Onset of odd symptoms.
Month of medical mystery.
Risky biopsy.
Devastating cancer diagnosis.
More chemo.
Glimpses of hope.
Tumor growth.
Loss of mobility.
Countless doctor and ER visits.
Growing into a new routine of a healthy mom and two children.

The constants that have seen us through such tumultuous times:


After Katie was born, Steve and I took a huge leap of faith. I quit my full-time job as an editor at The Dallas Morning News. I left my dream job.

I learned to read when I was 4, reading the Dallas Morning News with my dad. When I was 8, I decided I would be a writer. When I was 21, I wrote a list of career goals that was tacked to the fridge for years. At the top of the 10-year plan: Editor at a major metropolitan daily.

Though I quit, I never really left. I started freelancing almost right away, often for various departments at the Morning News.

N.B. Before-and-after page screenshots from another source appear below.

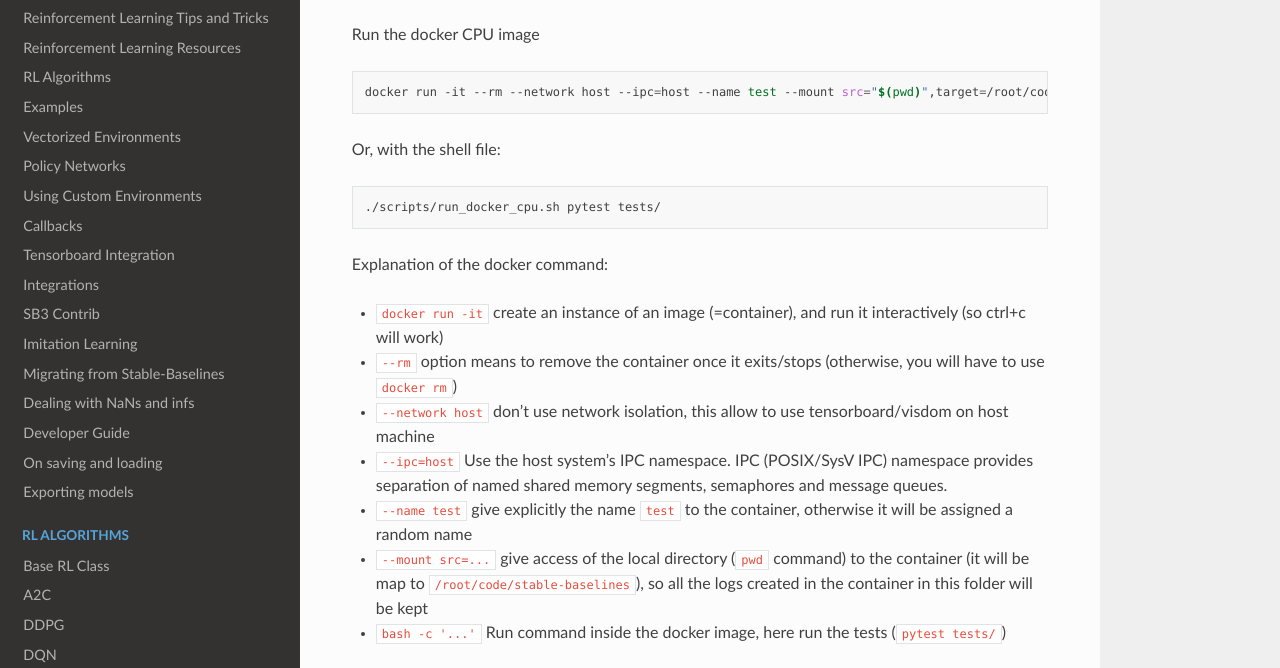
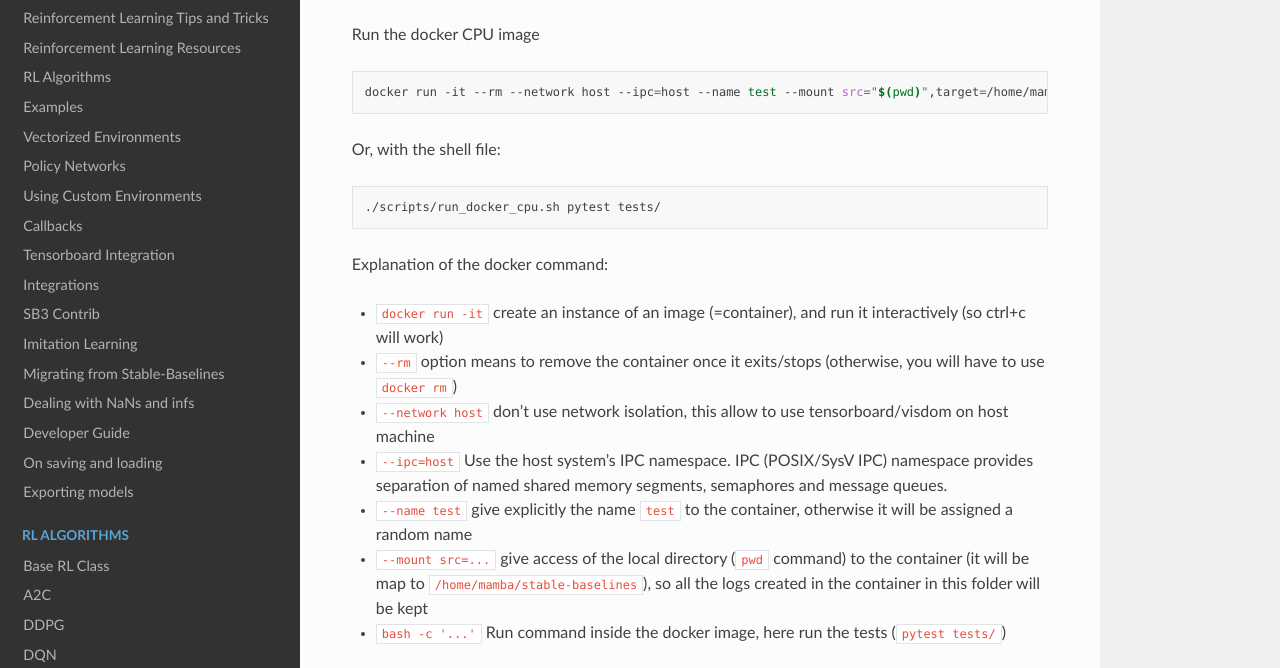
Before and after one commit to DLR-RM/stable-baselines3, a Sphinx documentation site: the page built from docs/guide/install.rst, in a window 1280 px wide and 900 px high, scrolled down 2590 px. Shown: the part 175-843 px from the top of the window. Built offline with Sphinx 7.4.7 and the Read the Docs theme 2.0.0, drawn with Linux system fonts in a browser that asks for light colours; pages that are not in the unit, such as notebooks, are missing from menus.

Commit message:
[ci skip] Update docker doc

```diff
--- a/docs/guide/install.rst
+++ b/docs/guide/install.rst
@@ -131,7 +131,7 @@
 
 .. code-block:: bash
 
-   docker run -it --runtime=nvidia --rm --network host --ipc=host --name test --mount src="$(pwd)",target=/root/code/stable-baselines3,type=bind stablebaselines/stable-baselines3 bash -c 'cd /root/code/stable-baselines3/ && pytest tests/'
+   docker run -it --runtime=nvidia --rm --network host --ipc=host --name test --mount src="$(pwd)",target=/home/mamba/stable-baselines3,type=bind stablebaselines/stable-baselines3 bash -c 'cd /home/mamba/stable-baselines3/ && pytest tests/'
 
 Or, with the shell file:
 
@@ -143,7 +143,7 @@
 
 .. code-block:: bash
 
-   docker run -it --rm --network host --ipc=host --name test --mount src="$(pwd)",target=/root/code/stable-baselines3,type=bind stablebaselines/stable-baselines3-cpu bash -c 'cd /root/code/stable-baselines3/ && pytest tests/'
+   docker run -it --rm --network host --ipc=host --name test --mount src="$(pwd)",target=/home/mamba/stable-baselines3,type=bind stablebaselines/stable-baselines3-cpu bash -c 'cd /home/mamba/stable-baselines3/ && pytest tests/'
 
 Or, with the shell file:
 
@@ -165,7 +165,7 @@
 -  ``--name test`` give explicitly the name ``test`` to the container,
    otherwise it will be assigned a random name
 -  ``--mount src=...`` give access of the local directory (``pwd``
-   command) to the container (it will be map to ``/root/code/stable-baselines``), so
+   command) to the container (it will be map to ``/home/mamba/stable-baselines``), so
    all the logs created in the container in this folder will be kept
 -  ``bash -c '...'`` Run command inside the docker image, here run the tests
    (``pytest tests/``)
```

In the past six years, I've written and edited for just about every DMN department. I have been fortunate to be able to work from home. That huge leap of faith in 2005 allowed me to care for Steve while he was ill, no matter where he was. It has allowed me to care for Cooper and Katie during Steve's illness and after his death.

I've also worked for other clients, sometimes balancing eight or 10 deadlines a week for seven or eight different bosses.

In the past six months, I've added nighttime copy-editing shifts. Still from home, but from 7:30 to 11:30 p.m. three nights a week. It's work I enjoy, but it's an exhausting schedule, affording not enough sleep for this single working mom of two active children.

My goal for 2012: To find work that better fits for our family and that allows me more sleep.

In a couple of weeks, I will have reached that goal. I am happy to report that I will be writing and editing for Prestonwood Baptist Church, one of my longtime freelance clients. My boss will be a longtime colleague and friend.

At the same time, I'll be able to keep the weekly family column I write for Briefing and a couple of other small weekly projects for the Morning News.

It's change that we need and change that I'm looking forward to.

This job was nowhere on my list of goals, written way back in 1993. Then again, in 1993 none of us knew what 2012 would bring.

As I wrote in my Briefing column last week: There's no step-by-step script for life. There are many opportunities for improv.